--- What the exercise asks ---
Find every line in the entries that holds the string "genres" and report it.

::::

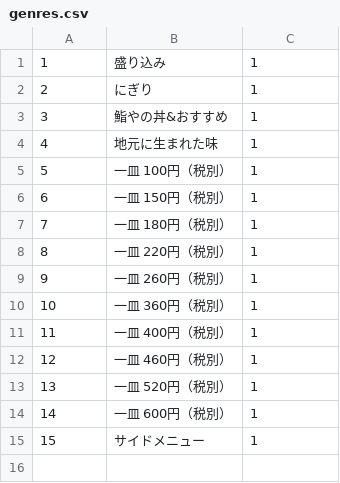
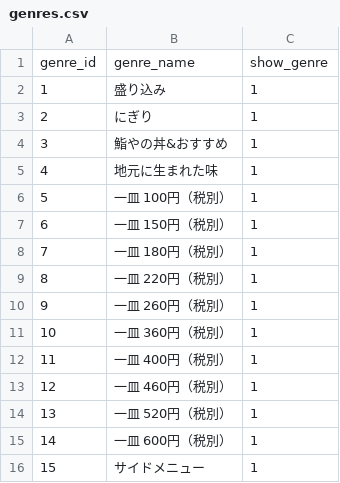
Before and after one commit to okajima-hirotada/praha, a CSV file: 1_データベース設計/DBモデリング1/mysql/init/genres.csv, drawn as a sheet.

```diff
--- a/1_データベース設計/DBモデリング1/mysql/init/genres.csv
+++ b/1_データベース設計/DBモデリング1/mysql/init/genres.csv
@@ -1 +1,2 @@
+genre_id,genre_name,show_genre
 1,盛り込み,1
```
Also changed, not shown: 1_データベース設計/DBモデリング1/mysql/init/menus.csv, 1_データベース設計/DBモデリング1/mysql/init/order_menus.csv, 10 other files.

::::

--- Answer box ---
Before and after one commit to okajima-hirotada/praha, a CSV file: 1_データベース設計/DBモデリング1/mysql/init/genres.csv, drawn as a sheet.
--- a/1_データベース設計/DBモデリング1/mysql/init/genres.csv
+++ b/1_データベース設計/DBモデリング1/mysql/init/genres.csv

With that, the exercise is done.